(Change detection outputs)
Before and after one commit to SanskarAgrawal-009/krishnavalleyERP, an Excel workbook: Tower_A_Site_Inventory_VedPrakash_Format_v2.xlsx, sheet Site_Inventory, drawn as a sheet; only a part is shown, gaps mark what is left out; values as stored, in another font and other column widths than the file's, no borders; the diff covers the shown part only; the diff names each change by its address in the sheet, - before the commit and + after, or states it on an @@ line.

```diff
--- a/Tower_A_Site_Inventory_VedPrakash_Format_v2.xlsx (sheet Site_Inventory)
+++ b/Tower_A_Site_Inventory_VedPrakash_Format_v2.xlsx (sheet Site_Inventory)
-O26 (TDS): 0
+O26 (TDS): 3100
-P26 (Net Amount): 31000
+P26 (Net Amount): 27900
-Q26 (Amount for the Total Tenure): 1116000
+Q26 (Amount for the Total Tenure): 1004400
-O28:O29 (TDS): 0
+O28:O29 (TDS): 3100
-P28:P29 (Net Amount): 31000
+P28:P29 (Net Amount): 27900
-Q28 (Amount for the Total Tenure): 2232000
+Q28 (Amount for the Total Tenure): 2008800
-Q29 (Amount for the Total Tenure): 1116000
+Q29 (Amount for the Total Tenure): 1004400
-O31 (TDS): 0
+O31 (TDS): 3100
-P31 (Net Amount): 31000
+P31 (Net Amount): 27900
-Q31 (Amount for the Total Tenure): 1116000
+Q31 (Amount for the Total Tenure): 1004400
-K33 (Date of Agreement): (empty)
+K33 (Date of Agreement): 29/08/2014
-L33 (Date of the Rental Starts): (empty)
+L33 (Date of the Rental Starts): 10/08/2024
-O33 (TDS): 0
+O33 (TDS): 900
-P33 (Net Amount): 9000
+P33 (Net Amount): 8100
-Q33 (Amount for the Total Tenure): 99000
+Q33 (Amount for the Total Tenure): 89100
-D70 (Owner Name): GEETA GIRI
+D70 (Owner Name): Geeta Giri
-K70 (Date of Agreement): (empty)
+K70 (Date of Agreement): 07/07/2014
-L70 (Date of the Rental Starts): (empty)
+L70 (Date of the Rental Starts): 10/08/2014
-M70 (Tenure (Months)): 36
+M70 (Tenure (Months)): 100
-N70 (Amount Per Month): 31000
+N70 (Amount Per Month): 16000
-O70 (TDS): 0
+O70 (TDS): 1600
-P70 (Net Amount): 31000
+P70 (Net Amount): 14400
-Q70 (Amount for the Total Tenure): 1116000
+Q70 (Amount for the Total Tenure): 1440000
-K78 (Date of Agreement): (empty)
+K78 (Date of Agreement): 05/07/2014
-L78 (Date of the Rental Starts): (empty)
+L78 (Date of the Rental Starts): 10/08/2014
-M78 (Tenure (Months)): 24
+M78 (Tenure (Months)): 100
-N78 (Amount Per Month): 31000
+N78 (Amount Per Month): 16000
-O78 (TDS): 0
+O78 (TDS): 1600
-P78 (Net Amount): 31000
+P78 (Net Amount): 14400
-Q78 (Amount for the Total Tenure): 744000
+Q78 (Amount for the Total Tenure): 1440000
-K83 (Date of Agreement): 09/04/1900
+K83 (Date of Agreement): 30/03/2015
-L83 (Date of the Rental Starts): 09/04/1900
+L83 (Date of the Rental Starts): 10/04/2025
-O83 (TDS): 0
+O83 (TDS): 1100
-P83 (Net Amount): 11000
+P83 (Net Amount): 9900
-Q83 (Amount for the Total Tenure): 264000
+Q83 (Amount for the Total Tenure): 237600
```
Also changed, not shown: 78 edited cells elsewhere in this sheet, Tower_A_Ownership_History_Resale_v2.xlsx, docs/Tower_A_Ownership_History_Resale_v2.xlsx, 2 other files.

...

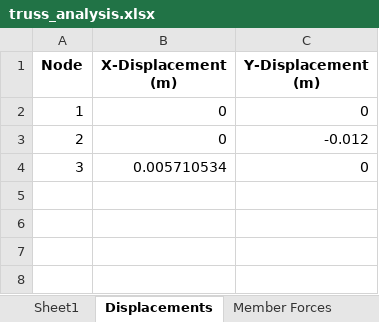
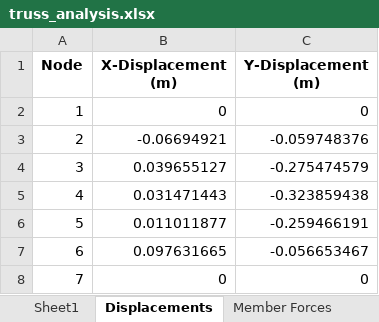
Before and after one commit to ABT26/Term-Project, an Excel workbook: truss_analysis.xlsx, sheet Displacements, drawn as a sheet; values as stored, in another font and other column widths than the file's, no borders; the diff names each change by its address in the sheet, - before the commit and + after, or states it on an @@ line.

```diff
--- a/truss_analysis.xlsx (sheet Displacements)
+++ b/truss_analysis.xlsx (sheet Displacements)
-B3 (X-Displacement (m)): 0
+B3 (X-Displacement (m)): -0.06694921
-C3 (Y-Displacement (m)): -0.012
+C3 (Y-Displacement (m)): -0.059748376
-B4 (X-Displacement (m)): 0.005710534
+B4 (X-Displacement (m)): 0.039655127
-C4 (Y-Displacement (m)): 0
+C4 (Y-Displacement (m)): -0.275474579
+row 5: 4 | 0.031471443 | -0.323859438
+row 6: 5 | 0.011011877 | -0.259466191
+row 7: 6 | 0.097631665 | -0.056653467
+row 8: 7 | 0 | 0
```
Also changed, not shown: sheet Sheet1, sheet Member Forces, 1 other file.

▶ _What you have to do_
From the records above, copy each line in which the string "Months" occurs.

▶ _Answer to this task_
-M70 (Tenure (Months)): 36
+M70 (Tenure (Months)): 100
-M78 (Tenure (Months)): 24
+M78 (Tenure (Months)): 100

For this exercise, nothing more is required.